Start of LISTED ENTRIES

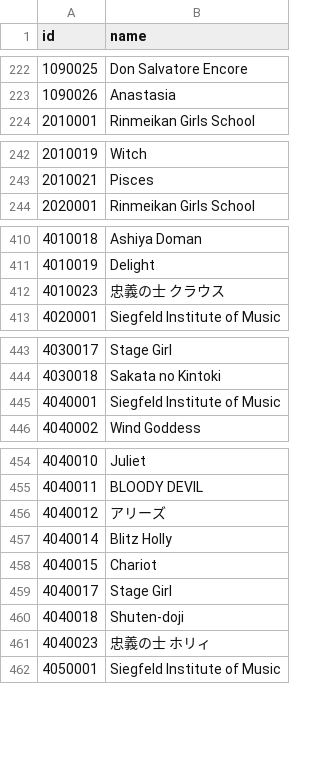
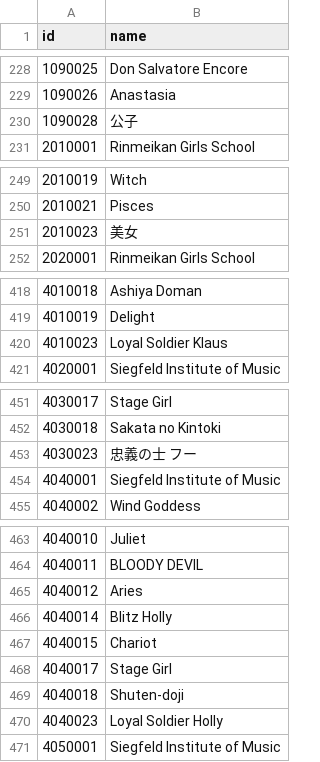
Before and after one commit to qwewqa/relight, a CSV file: relive-simulator-client/src/main/resources/img/dress_icon.csv, drawn as a sheet; only a part is shown, gaps mark what is left out; the diff covers the shown part only.

```diff
--- a/relive-simulator-client/src/main/resources/img/dress_icon.csv
+++ b/relive-simulator-client/src/main/resources/img/dress_icon.csv
@@ -223,2 +229,3 @@ id,name
 1090026,"Anastasia"
+1090028,"公子"
 2010001,"Rinmeikan Girls School"
@@ -243,2 +250,3 @@ id,name
 2010021,"Pisces"
+2010023,"美女"
 2020001,"Rinmeikan Girls School"
@@ -411,3 +419,3 @@ id,name
 4010019,"Delight"
-4010023,"忠義の士 クラウス"
+4010023,"Loyal Soldier Klaus"
 4020001,"Siegfeld Institute of Music"
@@ -444,2 +452,3 @@ id,name
 4030018,"Sakata no Kintoki"
+4030023,"忠義の士 フー"
 4040001,"Siegfeld Institute of Music"
@@ -455,3 +464,3 @@ id,name
 4040011,"BLOODY DEVIL"
-4040012,"アリーズ"
+4040012,"Aries"
 4040014,"Blitz Holly"
@@ -460,3 +469,3 @@ id,name
 4040018,"Shuten-doji"
-4040023,"忠義の士 ホリィ"
+4040023,"Loyal Soldier Holly"
 4050001,"Siegfeld Institute of Music"
```
Also changed, not shown: 6 added rows and 4 edited cells elsewhere in this file, relive-simulator-client/src/main/resources/img/accessory_icon.csv, relive-simulator-client/src/main/resources/img/equip_icon.csv, 22 other files.
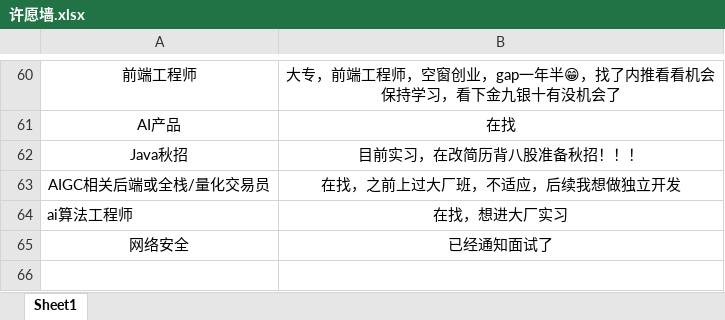
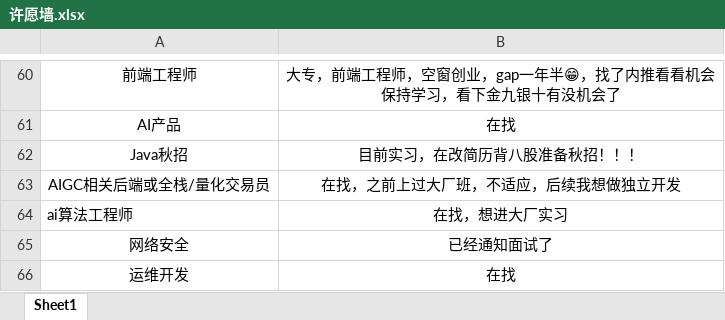
Before and after one commit to loks666/get_jobs, an Excel workbook: 许愿墙.xlsx, sheet Sheet1, drawn as a sheet; only a part is shown, gaps mark what is left out; values as stored, in another font and other column widths than the file's, no borders; the diff names each change by its address in the sheet, - before the commit and + after, or states it on an @@ line.

Commit message:
Add files via upload

```diff
--- a/许愿墙.xlsx (sheet Sheet1)
+++ b/许愿墙.xlsx (sheet Sheet1)
+row 66: 运维开发 | 在找
```
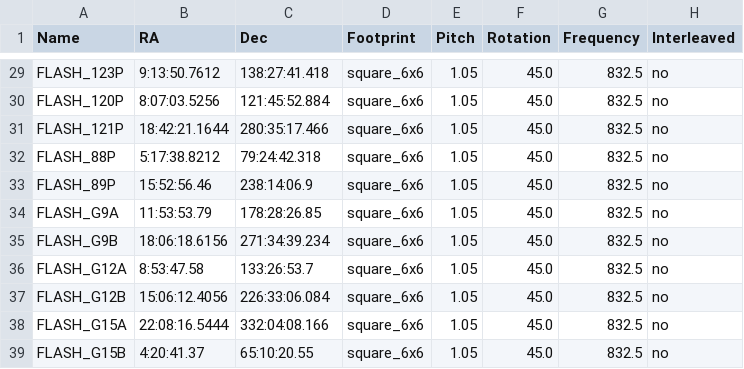
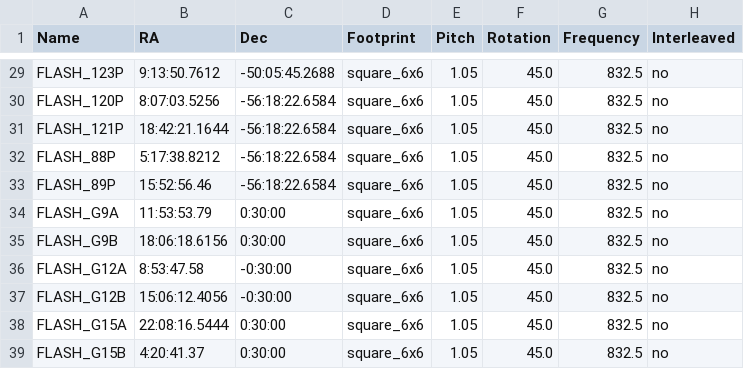
Before and after one commit to askap-vast/askap_surveys, a CSV file: FLASH.csv, drawn as a sheet; only a part is shown, gaps mark what is left out; the diff covers the shown part only; the diff names each change by its address in the sheet, - before the commit and + after, or states it on an @@ line.

```diff
--- a/FLASH.csv
+++ b/FLASH.csv
-C29 (Dec): 138:27:41.418
+C29 (Dec): -50:05:45.2688
-C30 (Dec): 121:45:52.884
+C30 (Dec): -56:18:22.6584
-C31 (Dec): 280:35:17.466
+C31 (Dec): -56:18:22.6584
-C32 (Dec): 79:24:42.318
+C32 (Dec): -56:18:22.6584
-C33 (Dec): 238:14:06.9
+C33 (Dec): -56:18:22.6584
-C34 (Dec): 178:28:26.85
+C34 (Dec): 0:30:00
-C35 (Dec): 271:34:39.234
+C35 (Dec): 0:30:00
-C36 (Dec): 133:26:53.7
+C36 (Dec): -0:30:00
-C37 (Dec): 226:33:06.084
+C37 (Dec): -0:30:00
-C38 (Dec): 332:04:08.166
+C38 (Dec): 0:30:00
-C39 (Dec): 65:10:20.55
+C39 (Dec): 0:30:00
```
Also changed, not shown: 27 edited cells elsewhere in this file.
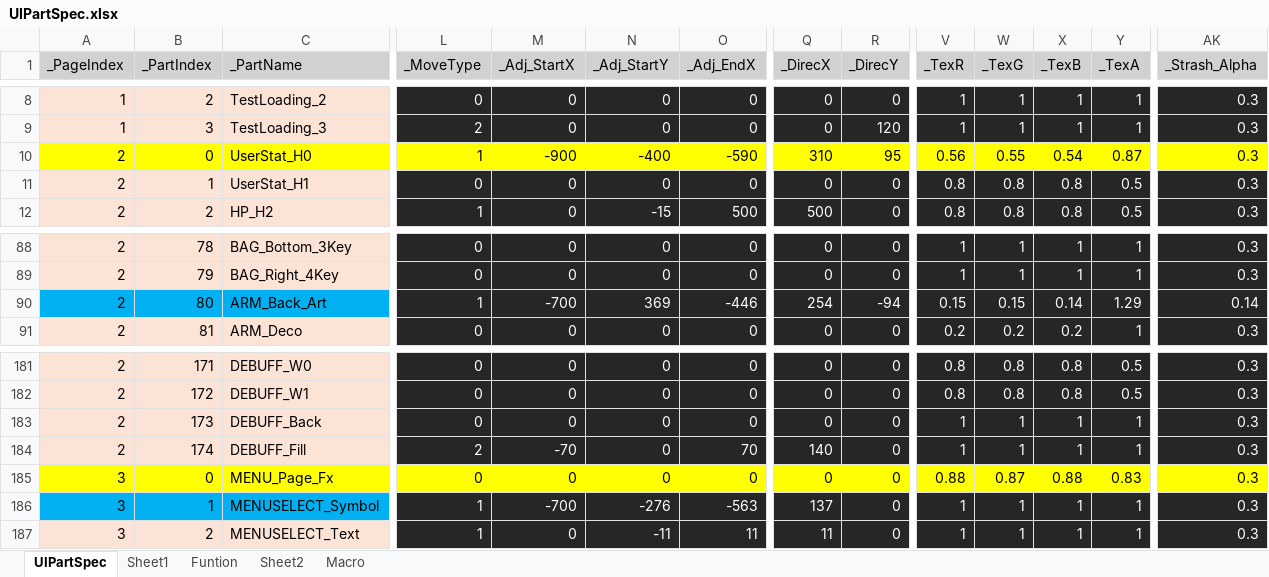
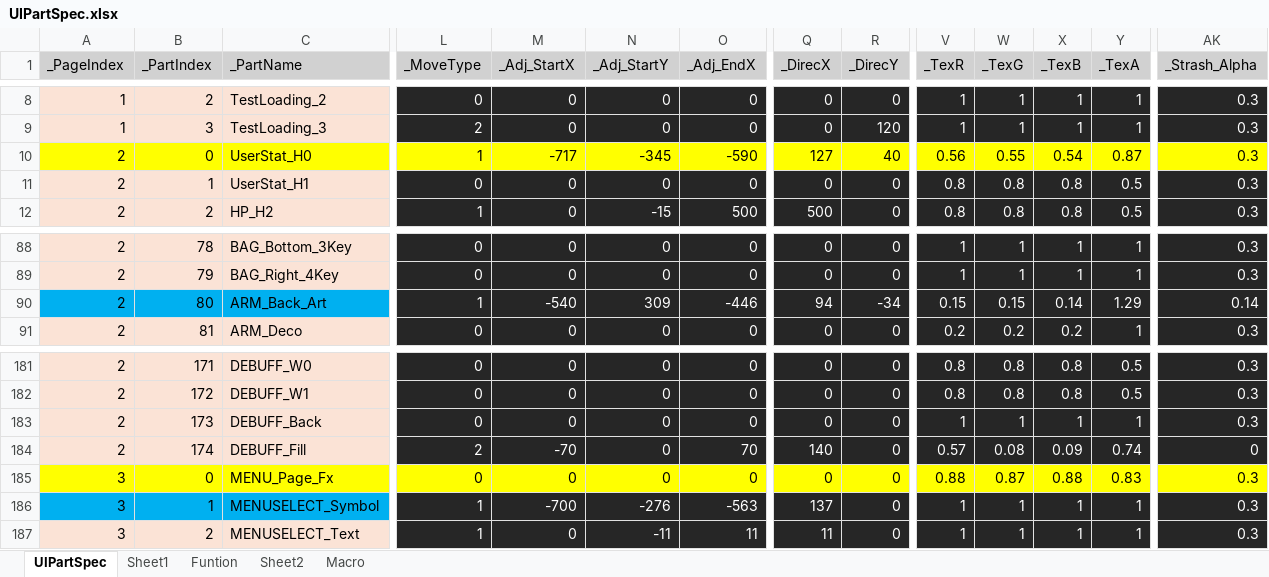
Before and after one commit to rlatjddyd92/Dx11_LiesOfP, an Excel workbook: Framework_DX11/Tools/Bin/DataFiles/UIPartSpec.xlsx, sheet UIPartSpec, drawn as a sheet; only a part is shown, gaps mark what is left out; values as stored, in another font and other column widths than the file's, no borders; the diff covers the shown part only; the diff names each change by its address in the sheet, - before the commit and + after, or states it on an @@ line.

```diff
--- a/Framework_DX11/Tools/Bin/DataFiles/UIPartSpec.xlsx (sheet UIPartSpec)
+++ b/Framework_DX11/Tools/Bin/DataFiles/UIPartSpec.xlsx (sheet UIPartSpec)
-M10 (_Adj_StartX): -900
+M10 (_Adj_StartX): -717
-N10 (_Adj_StartY): -400
+N10 (_Adj_StartY): -345
-Q10 (_DirecX): 310
+Q10 (_DirecX): 127
-R10 (_DirecY): 95
+R10 (_DirecY): 40
-M90 (_Adj_StartX): -700
+M90 (_Adj_StartX): -540
-N90 (_Adj_StartY): 369
+N90 (_Adj_StartY): 309
-Q90 (_DirecX): 254
+Q90 (_DirecX): 94
-R90 (_DirecY): -94
+R90 (_DirecY): -34
-V184 (_TexR): 1
+V184 (_TexR): 0.57
-W184 (_TexG): 1
+W184 (_TexG): 0.08
-X184 (_TexB): 1
+X184 (_TexB): 0.09
-Y184 (_TexA): 1
+Y184 (_TexA): 0.74
-AK184 (_Strash_Alpha): 0.3
+AK184 (_Strash_Alpha): 0
```
Also changed, not shown: 70 edited cells elsewhere in this sheet, Framework_DX11/Client/Bin/DataFiles/Item_Spec_Data.xlsx, 22 other files.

End of LISTED ENTRIES

§ **INSTRUCTIONS TO FOLLOW**: Gather each line of the listing that holds the string "Girls".

§ **WRITTEN ANSWER**:
 2010001,"Rinmeikan Girls School"
 2020001,"Rinmeikan Girls School"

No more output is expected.